Boston Globe
Press Clips
Glenn Adams

The Associated Press

AUGUSTA, Maine --Maine's campaign oversight committee substantially increased fines Thursday for violations financial reporting, record-keeping and other election-spending rules during two publicly funded legislative races in 2004.

The Commission on Governmental Ethics and Election Practices also referred activities of four people involved in the races to the state attorney general's office for possible criminal investigation and prosecution.

The four-member commission fined Jessica Larlee of Minot a total of $15,500 -- $10,000 more than had been recommended by its staff -- for violations that occurred while Larlee served as treasurer in Sarah Trundy's House District 96 campaign.

The commission increased Larlee's fine after concluding that violations including impermissible use of campaign funds and failure to keep records and file reports were so egregious that the maximum fine was warranted, said Paul Lavin, assistant director of the agency.

The commission also levied a fine of $17,500 against Daniel Rogers of Lewiston for violations that occurred while he worked as campaign manager in Julia St. James' Senate District 14 campaign. The fine approved Thursday is $5,000 more than the staff's recommendation.

The commission increased the fine after determining that Rogers used public funds for non-campaign purposes while working for the Hartford resident's campaign. St. James ran as a candidate of the unofficial Fourth Branch Party.

In addition, the commission fined Rogers $200 for his part in producing and distributing a bogus mailing before a February 2004 special election in Biddeford. A campaign postcard claimed that the Democratic nominee had received the endorsement of a fictitious group called the Coalition for Homosexual Marriage in Maine.

The commission reduced the $5,000 fine that was recommended to $200 on the basis of its more narrow interpretation of the law applying to the case, said Lavin.

The fines finalized Thursday can be appealed, said Lavin.

The fines and assessments resulted from violations that occurred in unsuccessful legislative races in which financing through Maine's taxpayer-financed Clean Election Fund had been authorized.

Clean Election money is available to candidates who qualify by collecting required minimums in small donations from supporters.
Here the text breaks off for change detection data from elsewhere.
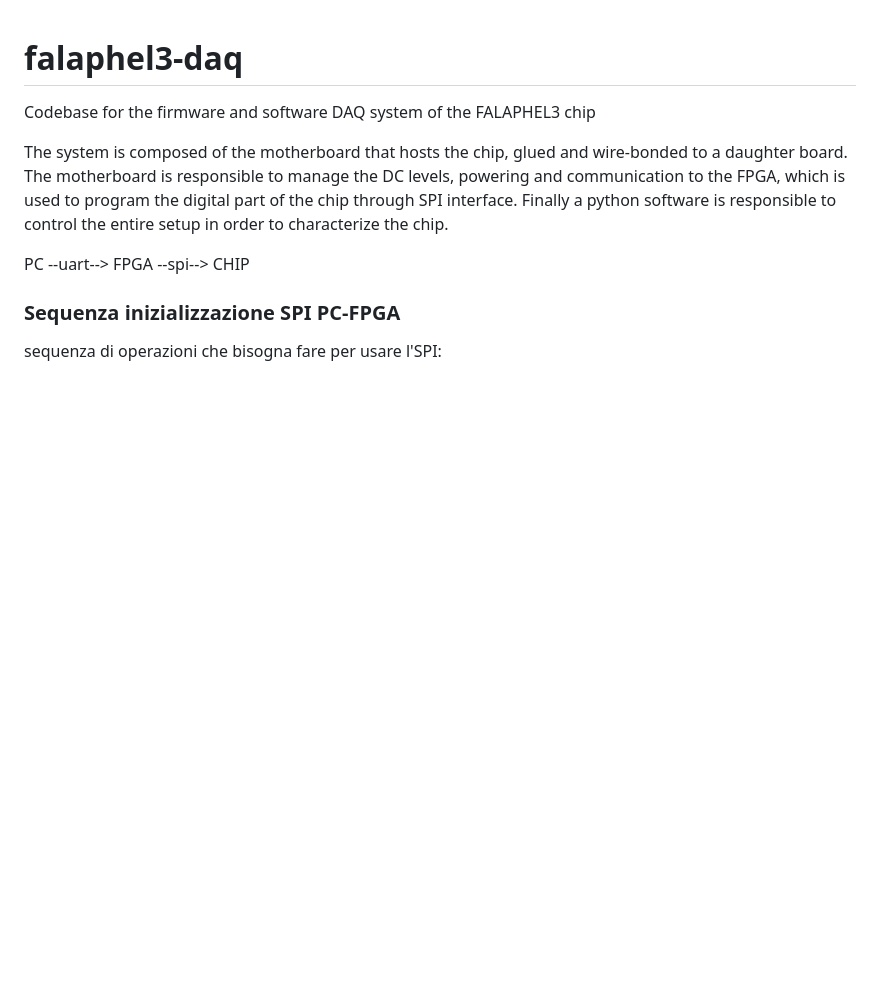
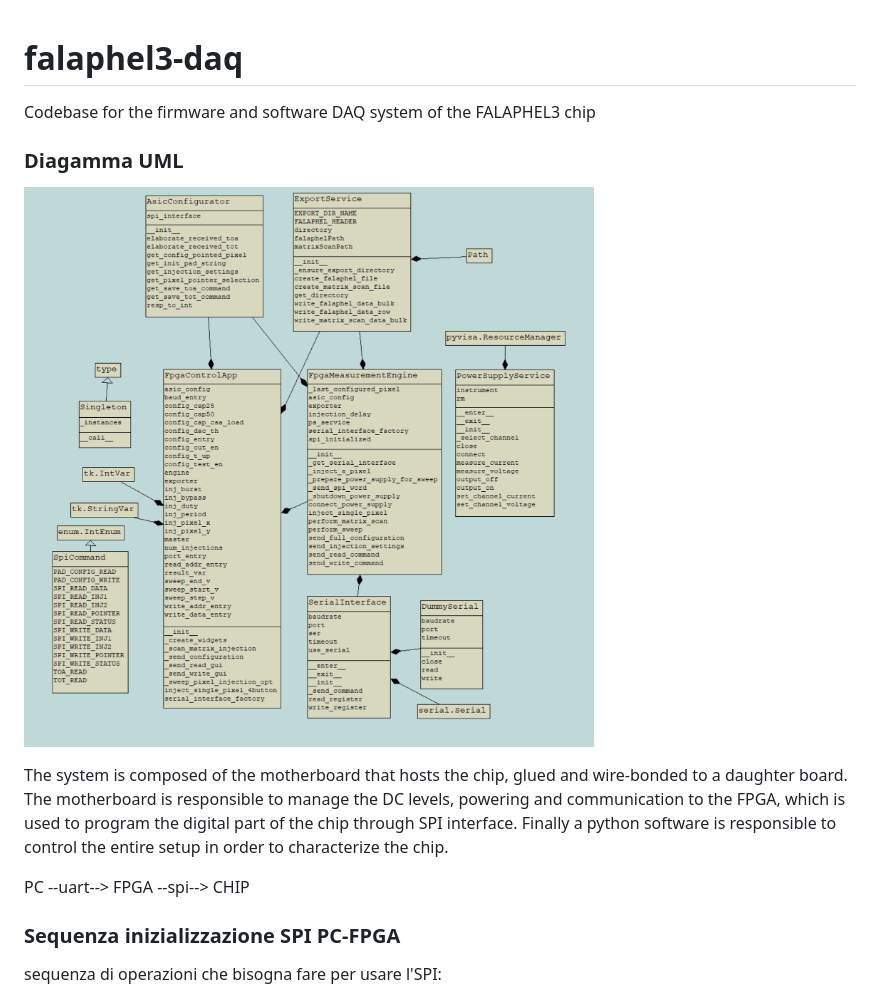
Before and after one commit to agalliani/falaphel3-daq, a Markdown page: README.md, the part around the change. Drawn GitHub-style; pictures changed too: image.png (added); blank space fills up the shorter version.

```diff
--- a/README.md
+++ b/README.md
@@ -1,6 +1,9 @@
 # falaphel3-daq
 Codebase for the firmware and software DAQ system of the FALAPHEL3 chip
 
+### Diagamma UML
+
+![alt text](image.png)
 
 The system is composed of the motherboard that hosts the chip, glued and wire-bonded to a daughter board.
 The motherboard is responsible to manage the DC levels, powering and communication to the FPGA, which is used to program the digital part of the chip through SPI interface.
```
Public funds are then apportioned to so-called "clean" candidates, who receive specified initial amounts and can obtain more money based on what their opponents spend.

But an investigation by the ethics commission revealed anything but clean bookkeeping and sound financial practices in the two Senate and House races. The commission was told of misplaced receipts, checks written for services never provided and theft of campaign property during a hearing probing activities in the Senate race.

On Thursday, the commission accepted its staff's recommendation that St. James repay the Clean Election Fund $11,088 which her campaign failed to account for. St. James has claimed she only failed to account for $4,500.

The commission also increased a proposed fine of $12,000 against St. James to $13,000 for filing of inadequate reports. The commission went along with the staff recommendation to fine Trundy, a Minot resident who ran as a Green party candidate, $500.

But Trundy was ordered to repay the Clean Election Fund $2,981, the cost of campaign mailings for which the commission found insufficient supporting documentation.

None of those involved in the campaign activities attended Thursday's meeting. It was postponed from Dec. 16 after Rogers requested that the meeting be held later so he could attend, said Lavin.

On the Net: Ethics Commission:

© Copyright 2005 The New York Times Company